## Instructions for the task
Where an entry contains a picture, omit the picture and repeat the rest exactly.

## Provided data

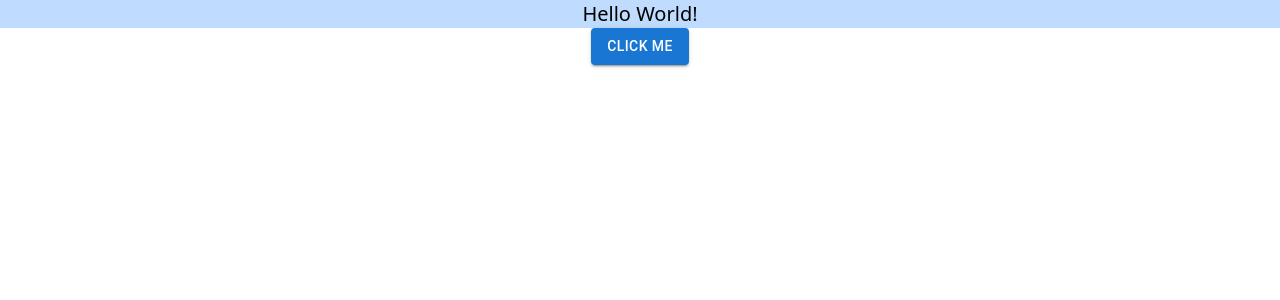
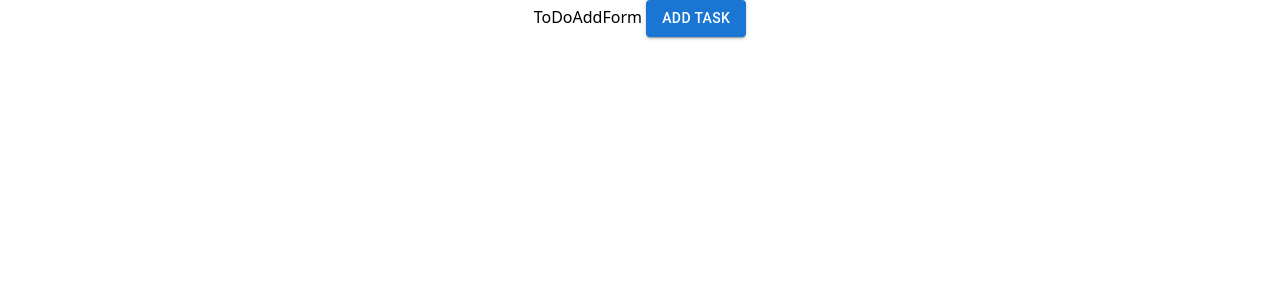
Before and after one commit to OSUMed/todolist-srikanth-userstories, a React (Create React App) app in the folder todolist-userstories/: page / in a window 1280 px wide. Shown: the top 300 px of the page. Built offline with nearby package versions, Linux system fonts and the light colour scheme.

Commit message:
add start files

```diff
--- a/todolist-userstories/src/App.js
+++ b/todolist-userstories/src/App.js
@@ -1,15 +1,11 @@
-import logo from "./logo.svg";
 import "./App.css";
-import Button from "@mui/material/Button";
+import ToDoList from "./components/ToDoList";
 
 function App() {
   return (
     <div className="App">
       <div>
-        <div className="text-xl  bg-blue-200">Hello World!</div>
-        <Button variant="contained" color="primary">
-          Click Me
-        </Button>
+        <ToDoList />
       </div>
     </div>
   );
--- /dev/null
+++ b/todolist-userstories/src/components/ToDoAddForm.jsx
@@ -0,0 +1,14 @@
+import Button from "@mui/material/Button";
+
+const ToDoAddForm = () => {
+  return (
+    <div>
+      ToDoAddForm{" "}
+      <Button variant="contained" color="primary">
+        Add Task
+      </Button>
+    </div>
+  );
+};
+
+export default ToDoAddForm;
--- /dev/null
+++ b/todolist-userstories/src/components/ToDoList.jsx
@@ -0,0 +1,12 @@
+import React from "react";
+import ToDoAddForm from "./ToDoAddForm";
+
+const ToDoList = () => {
+  return (
+    <div>
+      <ToDoAddForm />
+    </div>
+  );
+};
+
+export default ToDoList;
--- /dev/null
+++ b/todolist-userstories/src/components/ToDoTask.jsx
@@ -0,0 +1,7 @@
+import React from "react";
+
+const ToDoTask = () => {
+  return <div>ToDoTask</div>;
+};
+
+export default ToDoTask;
```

## Reply to the exercise
Before and after one commit to OSUMed/todolist-srikanth-userstories, a React (Create React App) app in the folder todolist-userstories/: page / in a window 1280 px wide. Shown: the top 300 px of the page. Built offline with nearby package versions, Linux system fonts and the light colour scheme.

Commit message:
add start files

```diff
--- a/todolist-userstories/src/App.js
+++ b/todolist-userstories/src/App.js
@@ -1,15 +1,11 @@
-import logo from "./logo.svg";
 import "./App.css";
-import Button from "@mui/material/Button";
+import ToDoList from "./components/ToDoList";
 
 function App() {
   return (
     <div className="App">
       <div>
-        <div className="text-xl  bg-blue-200">Hello World!</div>
-        <Button variant="contained" color="primary">
-          Click Me
-        </Button>
+        <ToDoList />
       </div>
     </div>
   );
--- /dev/null
+++ b/todolist-userstories/src/components/ToDoAddForm.jsx
@@ -0,0 +1,14 @@
+import Button from "@mui/material/Button";
+
+const ToDoAddForm = () => {
+  return (
+    <div>
+      ToDoAddForm{" "}
+      <Button variant="contained" color="primary">
+        Add Task
+      </Button>
+    </div>
+  );
+};
+
+export default ToDoAddForm;
--- /dev/null
+++ b/todolist-userstories/src/components/ToDoList.jsx
@@ -0,0 +1,12 @@
+import React from "react";
+import ToDoAddForm from "./ToDoAddForm";
+
+const ToDoList = () => {
+  return (
+    <div>
+      <ToDoAddForm />
+    </div>
+  );
+};
+
+export default ToDoList;
--- /dev/null
+++ b/todolist-userstories/src/components/ToDoTask.jsx
@@ -0,0 +1,7 @@
+import React from "react";
+
+const ToDoTask = () => {
+  return <div>ToDoTask</div>;
+};
+
+export default ToDoTask;
```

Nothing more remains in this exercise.